(TASK REQUIREMENTS): Print every record exactly as it appears. Leave the pictures out.

[[ DATA open ]]

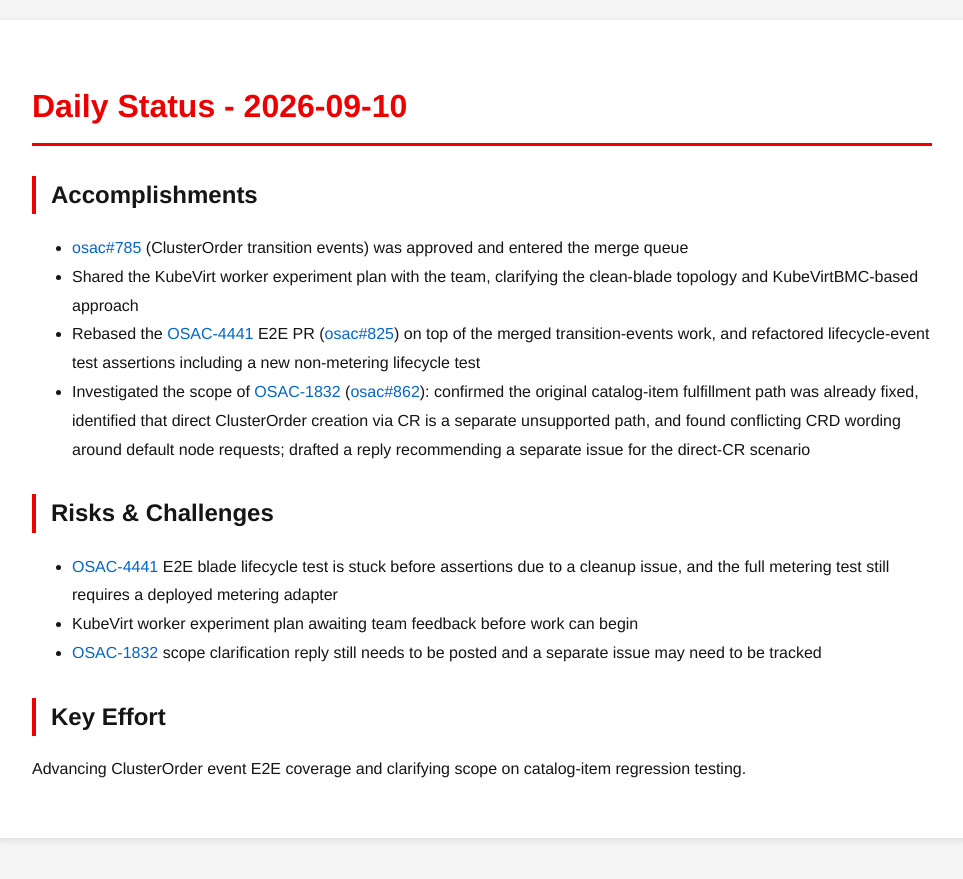
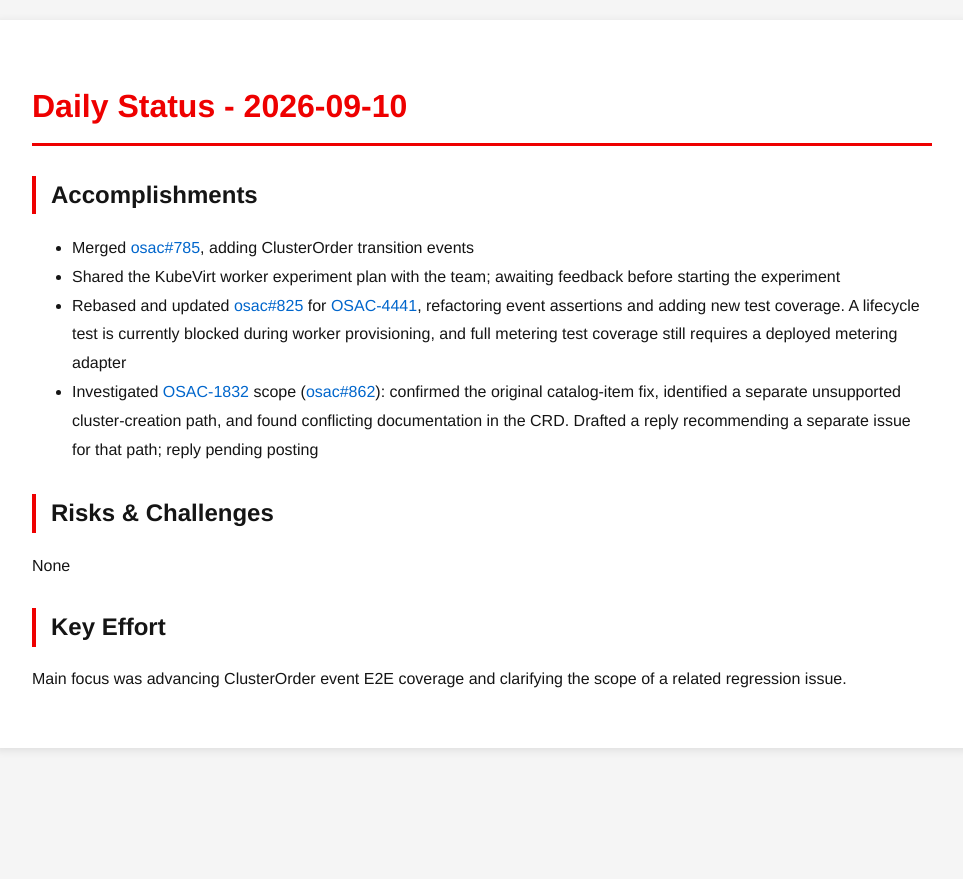
Before and after one commit to tzvatot/daily-status, a Jekyll site: the page built from 2026-09-10.md, in a window 1280 px wide. Shown: the top 879 px of the page, without its empty margins (158-1121 px from the left). Built offline with Jekyll 4.4.1, drawn with Linux system fonts in a browser that asks for light colours.

Commit message:
Daily status update - 2026-09-10

```diff
--- a/2026-09-10.md
+++ b/2026-09-10.md
@@ -7,15 +7,13 @@ date: 2026-09-10
 # Daily Status - 2026-09-10
 
 ## Accomplishments
-- [osac#785](https://github.com/osac-project/osac/pull/785) (ClusterOrder transition events) was approved and entered the merge queue
-- Shared the KubeVirt worker experiment plan with the team, clarifying the clean-blade topology and KubeVirtBMC-based approach
-- Rebased the [OSAC-4441](https://redhat.atlassian.net/browse/OSAC-4441) E2E PR ([osac#825](https://github.com/osac-project/osac/pull/825)) on top of the merged transition-events work, and refactored lifecycle-event test assertions including a new non-metering lifecycle test
-- Investigated the scope of [OSAC-1832](https://redhat.atlassian.net/browse/OSAC-1832) ([osac#862](https://github.com/osac-project/osac/pull/862)): confirmed the original catalog-item fulfillment path was already fixed, identified that direct ClusterOrder creation via CR is a separate unsupported path, and found conflicting CRD wording around default node requests; drafted a reply recommending a separate issue for the direct-CR scenario
+- Merged [osac#785](https://github.com/osac-project/osac/pull/785), adding ClusterOrder transition events
+- Shared the KubeVirt worker experiment plan with the team; awaiting feedback before starting the experiment
+- Rebased and updated [osac#825](https://github.com/osac-project/osac/pull/825) for [OSAC-4441](https://redhat.atlassian.net/browse/OSAC-4441), refactoring event assertions and adding new test coverage. A lifecycle test is currently blocked during worker provisioning, and full metering test coverage still requires a deployed metering adapter
+- Investigated [OSAC-1832](https://redhat.atlassian.net/browse/OSAC-1832) scope ([osac#862](https://github.com/osac-project/osac/pull/862)): confirmed the original catalog-item fix, identified a separate unsupported cluster-creation path, and found conflicting documentation in the CRD. Drafted a reply recommending a separate issue for that path; reply pending posting
 
 ## Risks & Challenges
-- [OSAC-4441](https://redhat.atlassian.net/browse/OSAC-4441) E2E blade lifecycle test is stuck before assertions due to a cleanup issue, and the full metering test still requires a deployed metering adapter
-- KubeVirt worker experiment plan awaiting team feedback before work can begin
-- [OSAC-1832](https://redhat.atlassian.net/browse/OSAC-1832) scope clarification reply still needs to be posted and a separate issue may need to be tracked
+None
 
 ## Key Effort
-Advancing ClusterOrder event E2E coverage and clarifying scope on catalog-item regression testing.
+Main focus was advancing ClusterOrder event E2E coverage and clarifying the scope of a related regression issue.
```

[[ DATA closed ]]

(TASK OUTPUT):
Before and after one commit to tzvatot/daily-status, a Jekyll site: the page built from 2026-09-10.md, in a window 1280 px wide. Shown: the top 879 px of the page, without its empty margins (158-1121 px from the left). Built offline with Jekyll 4.4.1, drawn with Linux system fonts in a browser that asks for light colours.

Commit message:
Daily status update - 2026-09-10

```diff
--- a/2026-09-10.md
+++ b/2026-09-10.md
@@ -7,15 +7,13 @@ date: 2026-09-10
 # Daily Status - 2026-09-10
 
 ## Accomplishments
-- [osac#785](https://github.com/osac-project/osac/pull/785) (ClusterOrder transition events) was approved and entered the merge queue
-- Shared the KubeVirt worker experiment plan with the team, clarifying the clean-blade topology and KubeVirtBMC-based approach
-- Rebased the [OSAC-4441](https://redhat.atlassian.net/browse/OSAC-4441) E2E PR ([osac#825](https://github.com/osac-project/osac/pull/825)) on top of the merged transition-events work, and refactored lifecycle-event test assertions including a new non-metering lifecycle test
-- Investigated the scope of [OSAC-1832](https://redhat.atlassian.net/browse/OSAC-1832) ([osac#862](https://github.com/osac-project/osac/pull/862)): confirmed the original catalog-item fulfillment path was already fixed, identified that direct ClusterOrder creation via CR is a separate unsupported path, and found conflicting CRD wording around default node requests; drafted a reply recommending a separate issue for the direct-CR scenario
+- Merged [osac#785](https://github.com/osac-project/osac/pull/785), adding ClusterOrder transition events
+- Shared the KubeVirt worker experiment plan with the team; awaiting feedback before starting the experiment
+- Rebased and updated [osac#825](https://github.com/osac-project/osac/pull/825) for [OSAC-4441](https://redhat.atlassian.net/browse/OSAC-4441), refactoring event assertions and adding new test coverage. A lifecycle test is currently blocked during worker provisioning, and full metering test coverage still requires a deployed metering adapter
+- Investigated [OSAC-1832](https://redhat.atlassian.net/browse/OSAC-1832) scope ([osac#862](https://github.com/osac-project/osac/pull/862)): confirmed the original catalog-item fix, identified a separate unsupported cluster-creation path, and found conflicting documentation in the CRD. Drafted a reply recommending a separate issue for that path; reply pending posting
 
 ## Risks & Challenges
-- [OSAC-4441](https://redhat.atlassian.net/browse/OSAC-4441) E2E blade lifecycle test is stuck before assertions due to a cleanup issue, and the full metering test still requires a deployed metering adapter
-- KubeVirt worker experiment plan awaiting team feedback before work can begin
-- [OSAC-1832](https://redhat.atlassian.net/browse/OSAC-1832) scope clarification reply still needs to be posted and a separate issue may need to be tracked
+None
 
 ## Key Effort
-Advancing ClusterOrder event E2E coverage and clarifying scope on catalog-item regression testing.
+Main focus was advancing ClusterOrder event E2E coverage and clarifying the scope of a related regression issue.
```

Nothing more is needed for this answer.